Once on the ground, we drove around the airport to visually identify and document obstacles that were  removed, trimmed or reduced (one fence had to be lowered), with Baur using a combination of tools including theodolite, laser, altimeters and GPS. The final task of the day was to wait for sunset and fly a night validation of the runway in Hughes’s company aircraft, ensuring for the FAA that the airport’s precision approach path indicator lights and runway lights were operational and clearly visible to a pilot breaking out of the clouds at the minimum altitude of an approach.
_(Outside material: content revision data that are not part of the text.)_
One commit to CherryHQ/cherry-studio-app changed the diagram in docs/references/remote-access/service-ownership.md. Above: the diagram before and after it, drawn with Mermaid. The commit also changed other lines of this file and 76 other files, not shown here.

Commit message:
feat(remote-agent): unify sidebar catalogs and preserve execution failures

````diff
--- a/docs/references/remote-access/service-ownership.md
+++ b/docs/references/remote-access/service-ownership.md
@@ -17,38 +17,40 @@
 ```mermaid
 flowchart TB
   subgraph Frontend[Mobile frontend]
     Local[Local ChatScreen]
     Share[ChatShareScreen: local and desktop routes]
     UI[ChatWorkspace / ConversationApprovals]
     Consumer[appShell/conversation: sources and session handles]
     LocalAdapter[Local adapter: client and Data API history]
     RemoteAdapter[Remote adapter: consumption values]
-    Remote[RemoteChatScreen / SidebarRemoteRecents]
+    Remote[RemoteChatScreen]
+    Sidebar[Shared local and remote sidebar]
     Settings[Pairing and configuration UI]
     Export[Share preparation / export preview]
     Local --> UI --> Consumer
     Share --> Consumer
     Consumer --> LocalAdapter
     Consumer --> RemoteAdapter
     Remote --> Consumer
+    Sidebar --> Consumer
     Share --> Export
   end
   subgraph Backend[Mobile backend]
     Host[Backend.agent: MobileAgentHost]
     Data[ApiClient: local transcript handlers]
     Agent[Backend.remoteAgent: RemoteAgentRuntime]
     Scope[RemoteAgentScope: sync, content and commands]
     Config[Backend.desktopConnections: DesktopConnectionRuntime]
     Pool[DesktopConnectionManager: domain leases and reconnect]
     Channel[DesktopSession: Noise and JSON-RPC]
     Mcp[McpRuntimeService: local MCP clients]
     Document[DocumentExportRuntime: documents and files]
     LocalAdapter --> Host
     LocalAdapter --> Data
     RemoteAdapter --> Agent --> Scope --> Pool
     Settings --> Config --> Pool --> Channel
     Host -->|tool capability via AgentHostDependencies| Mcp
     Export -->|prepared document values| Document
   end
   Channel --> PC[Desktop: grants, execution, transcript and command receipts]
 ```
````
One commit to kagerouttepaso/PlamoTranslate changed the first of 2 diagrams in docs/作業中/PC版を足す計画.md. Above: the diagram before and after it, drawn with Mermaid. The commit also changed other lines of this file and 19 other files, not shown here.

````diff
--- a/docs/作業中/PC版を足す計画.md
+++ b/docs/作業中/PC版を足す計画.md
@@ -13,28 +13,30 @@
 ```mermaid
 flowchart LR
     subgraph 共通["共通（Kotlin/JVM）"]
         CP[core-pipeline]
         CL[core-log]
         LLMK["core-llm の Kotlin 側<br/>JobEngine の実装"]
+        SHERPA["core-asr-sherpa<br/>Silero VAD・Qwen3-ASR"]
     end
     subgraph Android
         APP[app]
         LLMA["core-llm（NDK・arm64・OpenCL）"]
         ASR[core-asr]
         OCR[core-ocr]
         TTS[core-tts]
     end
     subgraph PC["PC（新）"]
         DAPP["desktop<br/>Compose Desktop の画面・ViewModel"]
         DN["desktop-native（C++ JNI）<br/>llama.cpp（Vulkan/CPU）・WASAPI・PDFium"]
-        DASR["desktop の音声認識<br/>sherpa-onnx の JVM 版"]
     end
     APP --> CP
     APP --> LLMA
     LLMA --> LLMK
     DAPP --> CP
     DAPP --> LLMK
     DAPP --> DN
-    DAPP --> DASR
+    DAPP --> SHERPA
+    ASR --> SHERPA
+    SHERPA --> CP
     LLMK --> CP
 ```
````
Once the design and validation work and associated environmental reviews are complete, Hughes will submit a mountain of paperwork to the FAA for review and, ideally, approval by spring.